REQUIREMENT >> Report all lines below with the word "className".

····················

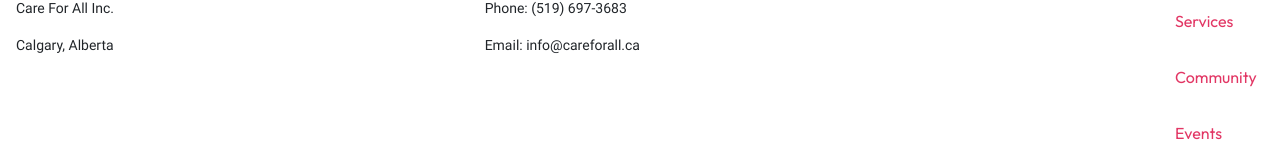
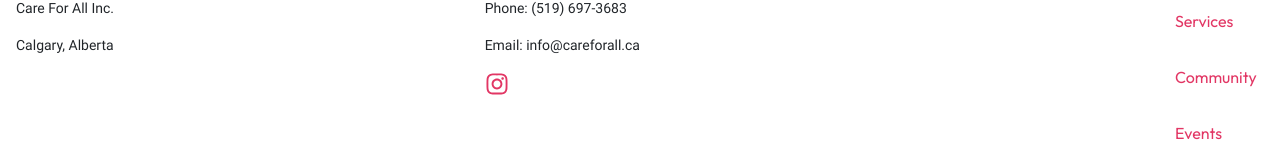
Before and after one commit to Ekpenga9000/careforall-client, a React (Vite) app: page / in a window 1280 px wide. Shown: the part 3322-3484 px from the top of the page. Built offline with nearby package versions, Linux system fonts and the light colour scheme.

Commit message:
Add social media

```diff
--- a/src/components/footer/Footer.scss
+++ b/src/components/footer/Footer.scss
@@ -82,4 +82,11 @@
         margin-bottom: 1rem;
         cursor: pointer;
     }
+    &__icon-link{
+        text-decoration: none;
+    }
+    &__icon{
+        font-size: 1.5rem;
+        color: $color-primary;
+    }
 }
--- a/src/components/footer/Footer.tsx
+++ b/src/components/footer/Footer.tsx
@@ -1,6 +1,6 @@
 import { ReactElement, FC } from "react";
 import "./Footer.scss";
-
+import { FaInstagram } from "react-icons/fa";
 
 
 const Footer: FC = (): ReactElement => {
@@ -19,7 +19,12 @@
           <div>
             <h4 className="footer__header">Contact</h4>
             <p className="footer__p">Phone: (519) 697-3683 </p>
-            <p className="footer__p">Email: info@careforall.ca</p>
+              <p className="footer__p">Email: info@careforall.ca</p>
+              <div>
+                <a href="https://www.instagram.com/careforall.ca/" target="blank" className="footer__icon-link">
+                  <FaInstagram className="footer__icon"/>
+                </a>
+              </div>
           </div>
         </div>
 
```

····················

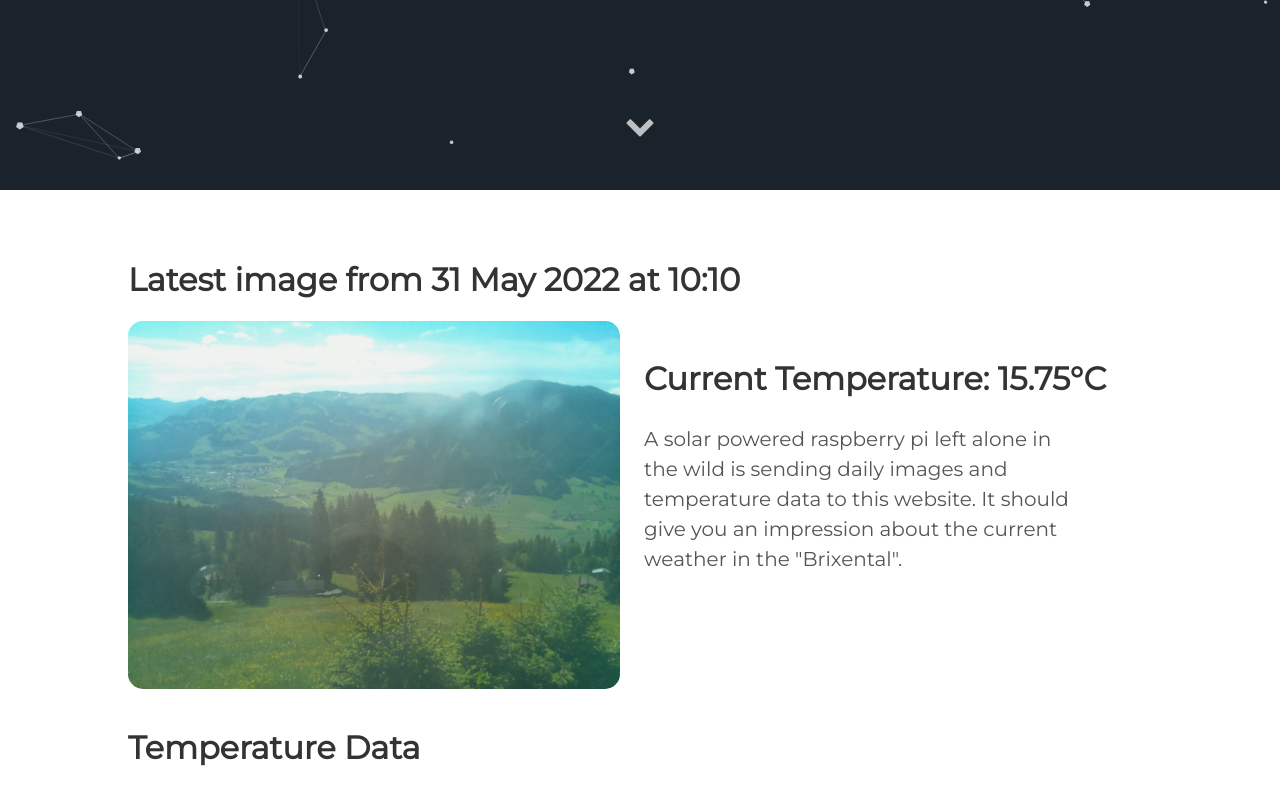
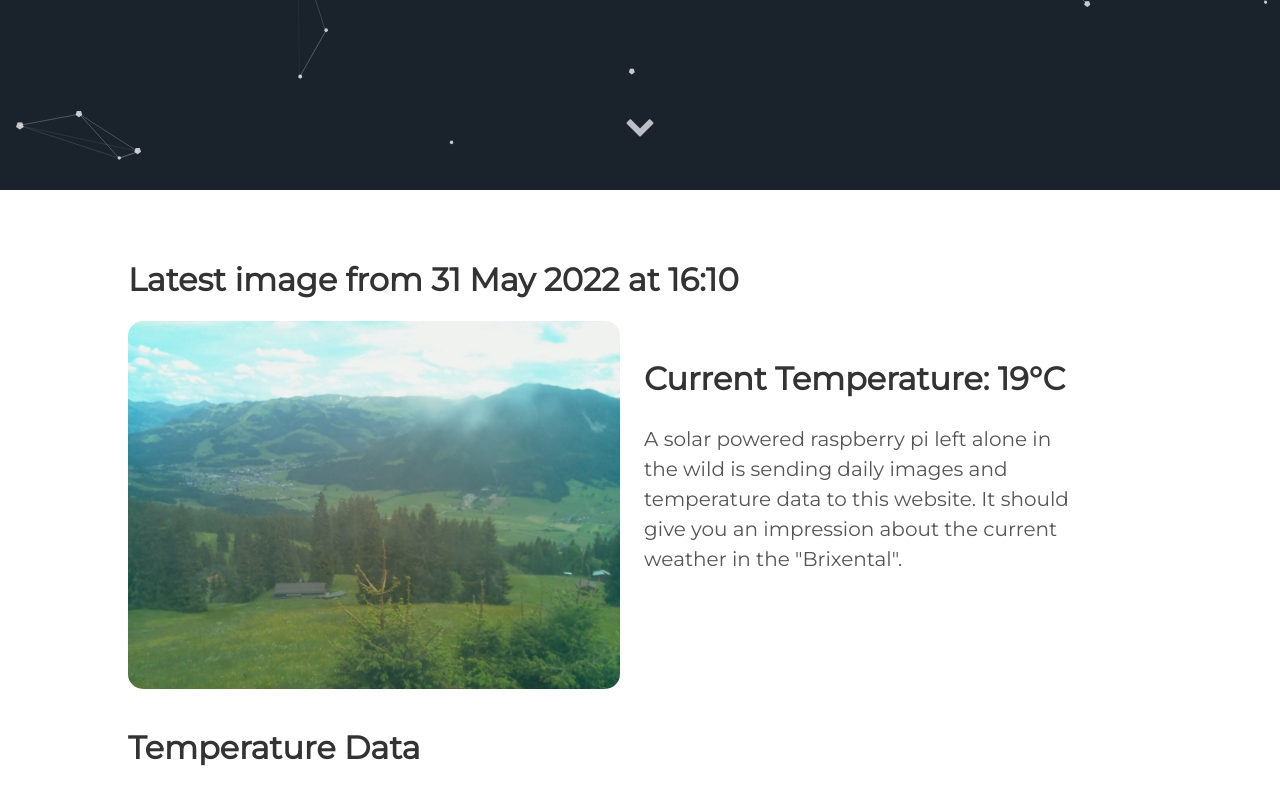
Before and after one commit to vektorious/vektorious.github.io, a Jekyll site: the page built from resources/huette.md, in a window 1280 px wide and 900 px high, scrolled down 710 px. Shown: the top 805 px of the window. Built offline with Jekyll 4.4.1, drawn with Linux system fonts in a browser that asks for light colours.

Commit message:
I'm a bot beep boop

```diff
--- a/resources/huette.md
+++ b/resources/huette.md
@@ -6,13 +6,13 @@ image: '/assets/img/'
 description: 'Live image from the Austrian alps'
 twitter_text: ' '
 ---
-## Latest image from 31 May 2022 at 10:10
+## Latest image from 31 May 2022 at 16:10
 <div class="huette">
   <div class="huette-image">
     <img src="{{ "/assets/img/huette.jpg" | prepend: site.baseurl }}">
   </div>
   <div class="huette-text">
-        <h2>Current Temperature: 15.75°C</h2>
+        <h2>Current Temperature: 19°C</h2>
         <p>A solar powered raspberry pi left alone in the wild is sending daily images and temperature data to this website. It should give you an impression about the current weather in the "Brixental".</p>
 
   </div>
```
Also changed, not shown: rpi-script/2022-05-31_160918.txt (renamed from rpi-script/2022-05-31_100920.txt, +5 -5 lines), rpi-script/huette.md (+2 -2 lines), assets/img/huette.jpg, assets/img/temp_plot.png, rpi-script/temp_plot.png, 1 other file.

····················

TASK RESULT >>
             <h4 className="footer__header">Contact</h4>
             <p className="footer__p">Phone: (519) 697-3683 </p>
-            <p className="footer__p">Email: info@careforall.ca</p>
+              <p className="footer__p">Email: info@careforall.ca</p>
+                <a href="https://www.instagram.com/careforall.ca/" target="blank" className="footer__icon-link">
+                  <FaInstagram className="footer__icon"/>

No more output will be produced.